Before-and-after page screenshots
——————

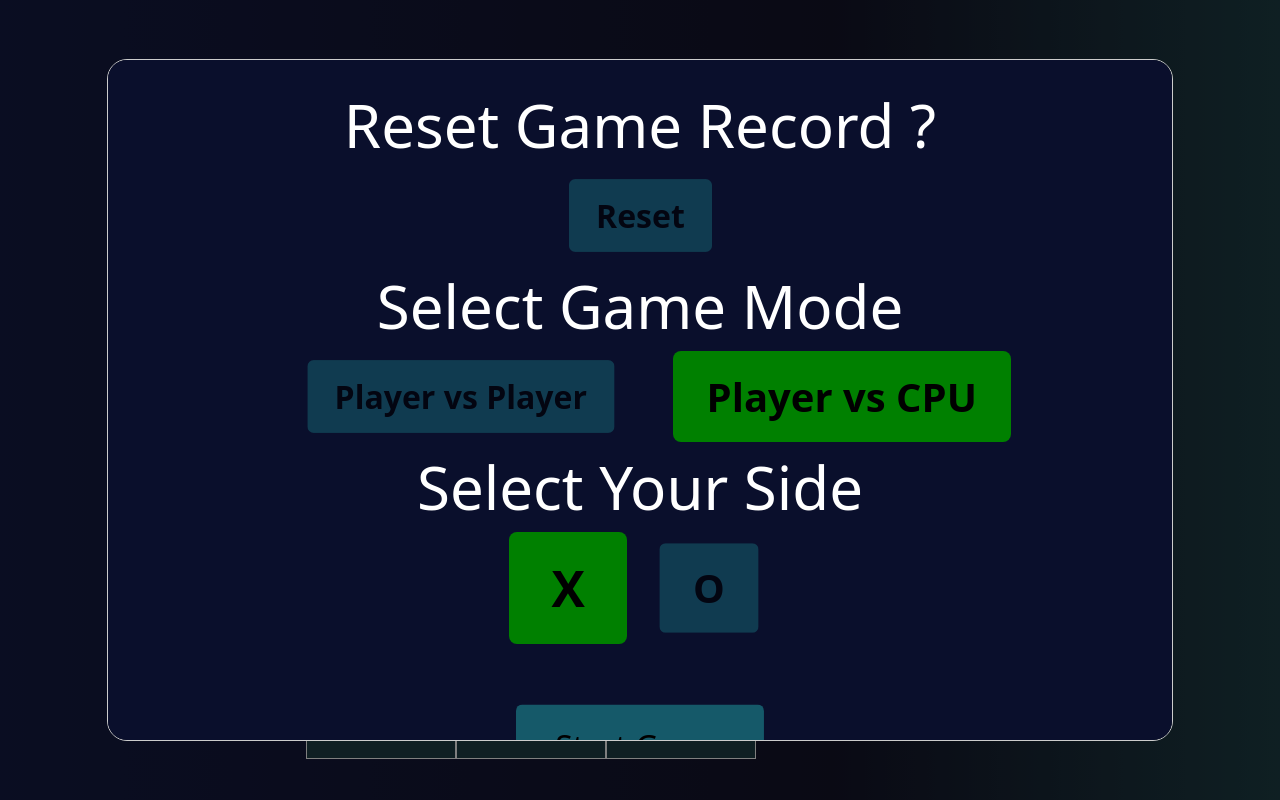
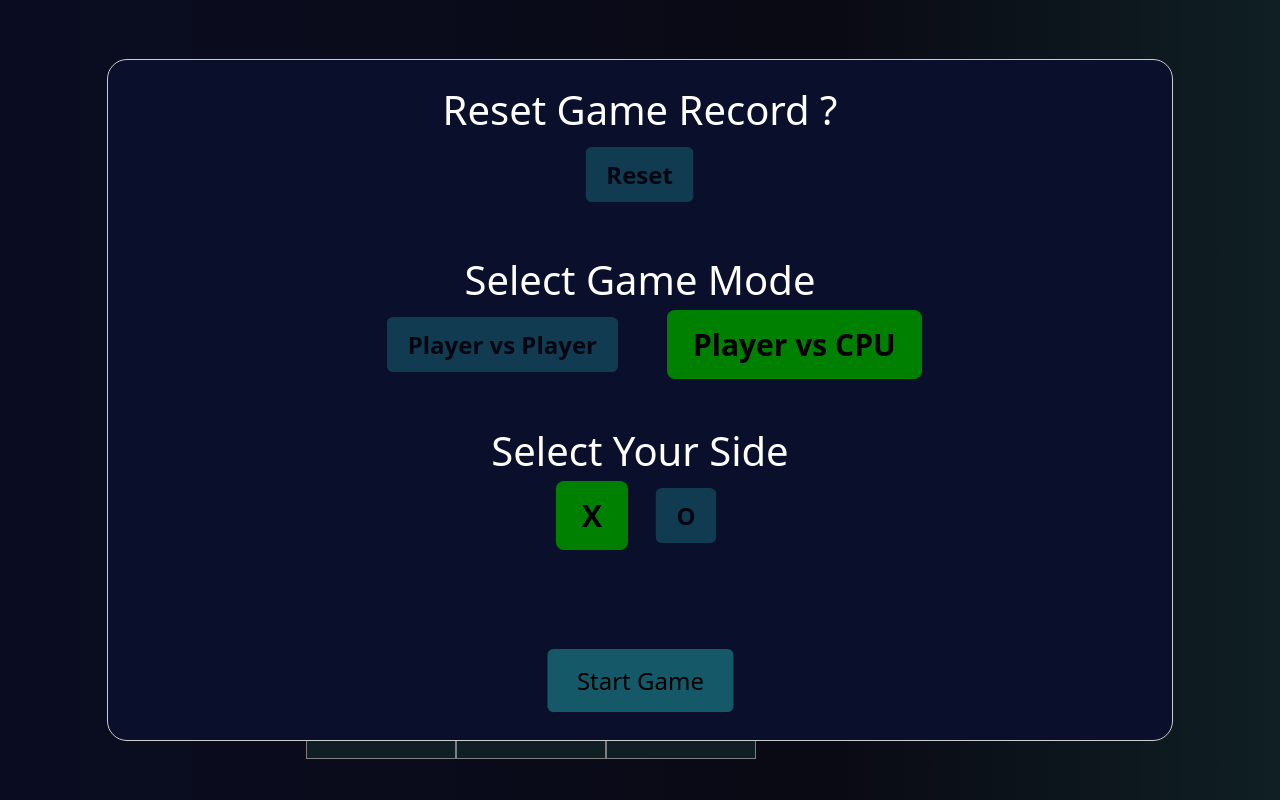
Before and after one commit to grigoryan0326/Tic-Tac-Toe-2gameModes, a React (Vite) app: page / in a window 1280 px wide. Built offline with nearby package versions, Linux system fonts and the light colour scheme; a web font is replaced by a local one.

Commit message:
changed some modal stylings

```diff
--- a/src/styles/Game.scss
+++ b/src/styles/Game.scss
@@ -114,11 +114,11 @@
     flex-direction: column;
     align-items: center;
     p {
-      font-size: 60px;
+      font-size: 40px;
       color: white;
     }
     button {
-      font-size: 40px;
+      font-size: 30px;
       background: rgb(21, 89, 105);
       border: 2px solid transparent;
       transition: all 0.3s ease-in;
@@ -146,14 +146,14 @@
     font-size: 20px;
     text-align: center;
     p {
-      font-size: 60px;
+      font-size: 40px;
       color: white;
     }
     .buttons {
       display: flex;
       gap: 20px;
       button {
-        font-size: 40px;
+        font-size: 30px;
         background: rgb(21, 89, 105);
         border: 2px solid transparent;
         transition: all 0.3s ease-in;
@@ -182,14 +182,14 @@
     font-size: 20px;
     text-align: center;
     p {
-      font-size: 60px;
+      font-size: 40px;
       color: white;
     }
     .buttons {
       display: flex;
       gap: 20px;
       button {
-        font-size: 50px;
+        font-size: 30px;
         background: rgb(21, 89, 105);
         border: 2px solid transparent;
         transition: all 0.3s ease-in;
@@ -211,7 +211,7 @@
     }
   }
   .start {
-    font-size: 40px;
+    font-size: 30px;
     margin-top: 50px;
     background: rgb(21, 89, 105);
     transform: scale(0.8);
```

——————

▸ Requirement
Find the lines in the entries above where "styles" occurs, and copy each of them.

▸ Result of this exercise
--- a/src/styles/Game.scss
+++ b/src/styles/Game.scss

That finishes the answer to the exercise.